After his loss at the Rotterdam event, Andy Murray was mandatorily asked whether he was considering retirement, in view that his results of late have been less than stellar. Murray did not appreciate the line of questioning but he still answered, affirming that no such plans are in his mind at the moment.
The question of retirement is one that any great player has to face sooner or later. In a sense, it is a compliment to their achievements, as the “run of the mill” players do not get asked when they will finally call it quits; Giles Simon, a fine player indeed but one that does not make headlines about his tennis (he has achieved that due to other reasons) recently decided to take a hiatus because, as he said, “the heart was not into it” (meaning tennis) and reporters did not stampede to his door to ask him the retirement conundrum. Only the players that have achieved certain status get to be asked this question.
So, when should a player retire? What should be the general guideline?
There are two components to this process; the first one is financial. Conchita Martinez, as she was also approaching her farewell, was asked the same question and gave a masterful reply to the inquirer: Show me another job in which I can make $300,000 a year doing something I love, and I will retire (paraphrasing). Therefore, the finances of the decision could in theory be left to an accountant but there is no need for that, in the case of Murray. He and another player that has seen a dip in his results, Stan Wawrinka, must be pulling down a low seven figures salary from endorsements and sponsors. Both men are still well signed and, if you add the earnings from a full year of playing on the tour, walking away from such an amount of money must not be easy. Sure, Murray is a man with earnings of more than $60 Million on court and therefore some people may say that he really does not need the money, but that is easier said that done. If it is the finances that keep you in the game, so be it. In tennis, apart from the occasional Wild Card, if you make it into the draw you did so on merit alone. Stealing from a baby’s mouth you are not.
Which leads us to the second issue, and which at the time went by inadvertently from Martinez’ statement: “Doing something I love”. Martinez has shown that her commitment to her sport goes beyond simply winning one Wimbledon. She could be retired in Spain, basking in the glory of that sole victory (worth any number of Tapas in a country that is rabidly fanatic about sports) but she has chosen to continue in the tour, as a coach. And one has to wonder what are the reasons for Murray and Wawrinka, just as examples, to remain competitive and stay in the tour. After all, both men have undergone recent surgeries to repair their bodies and are in the group of players that “have nothing to prove”; they have won Slams, have achieved a high ranking in an era dominated by the three best players ever, and have been able to show that they deserve to be in a court with the Big Three, when the occasion rises. So, why stay? What keeps them going?
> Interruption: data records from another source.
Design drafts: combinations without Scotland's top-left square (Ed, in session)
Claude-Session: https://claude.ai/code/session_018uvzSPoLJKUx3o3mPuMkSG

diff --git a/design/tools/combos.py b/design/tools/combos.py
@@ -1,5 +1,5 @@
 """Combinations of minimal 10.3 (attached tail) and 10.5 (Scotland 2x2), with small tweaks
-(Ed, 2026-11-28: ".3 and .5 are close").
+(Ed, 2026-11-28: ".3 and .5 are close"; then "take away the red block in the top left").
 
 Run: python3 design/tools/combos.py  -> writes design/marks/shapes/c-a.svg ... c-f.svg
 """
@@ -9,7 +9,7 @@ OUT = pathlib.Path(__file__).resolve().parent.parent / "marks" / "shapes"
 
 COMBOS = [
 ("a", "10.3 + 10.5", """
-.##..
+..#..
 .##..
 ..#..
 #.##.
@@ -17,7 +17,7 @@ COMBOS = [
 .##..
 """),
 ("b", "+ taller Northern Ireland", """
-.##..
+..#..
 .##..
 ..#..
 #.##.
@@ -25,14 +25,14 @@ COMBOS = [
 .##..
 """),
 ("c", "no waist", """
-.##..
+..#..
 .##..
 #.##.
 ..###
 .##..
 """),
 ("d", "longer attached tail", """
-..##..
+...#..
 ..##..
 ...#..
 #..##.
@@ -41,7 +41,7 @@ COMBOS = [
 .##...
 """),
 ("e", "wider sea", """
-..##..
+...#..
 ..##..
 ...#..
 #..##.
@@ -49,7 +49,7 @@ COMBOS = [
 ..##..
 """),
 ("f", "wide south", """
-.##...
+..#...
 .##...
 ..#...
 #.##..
Needless to say, what comes next is speculation. Neither man has been asked about this but I suspect that Murray and Wawrinka remain playing because of the most basic feeling, the one stated by Martinez: show them something equally lucrative THAT THEY LOVE, and they might leave. But the issue is that tennis, for all its competitiveness and cut-throat nature, is an adventure all by itself when you are on court. During any single given match, any player will be fortunate to hit a lovely shot here, reach a fantastic other there, achieve a small, singular victory in an execution that leaves you with that feeling of satisfaction that is seldom found somewhere else. Even for those of us that continue to play long after our physical peak, and which have meager talents measured in a rodents’ scale, every time we go on court a feeling of satisfaction can be achieved. If the measurement of retirement would be that once you reach your peak you simply call it quits, the average age of retirement for most players would be around age 24, when they would realize (and it must have happened to many) that winning MS1000’s was out of the question, much less Grans Slams. Instead, the challenge must be internal and must be set in accordance to one’s own expectations and goals. Given THIS set of conditions and THIS set of skills, what is the maximum I can do? How much can I still achieve?
Jimmy Connors, a man that can be accused of many misconducts on court but never of not giving it all in it, made a point during his induction to the Hall of Fame of stating that, although he was being inducted and the rules stipulated that you had to be retired from the tour for a minimum of five years, he had never retired officially; he was, and likely to this day still, a tennis player. How could he retire if the mentality and the passion was still there? In a sense, asking players like Murray, Wawrinka or, in the WTA, Venus, when will they retire is journalistic laziness; it misses the point completely. Asking them why they stay still only scratches the surface. Asking them what they expect of themselves, what goals they are aiming for within the match, what new skills or shots they are aiming to acquire (or reclaim) and how they feel about who they are NOW on a court, and what they can do NOW when playing, would be much more enlightening. In a very clear sense, asking them, in truly inquiring fashion, why they DON’T retire is the better question. Surely the answer would tell us much more, enough for those of us that never retired because we never reached that stage to go out once more on a Saturday afternoon, ready to give it one more try at learning that perfect form forehand. Their answer would be, most likely, inspirational.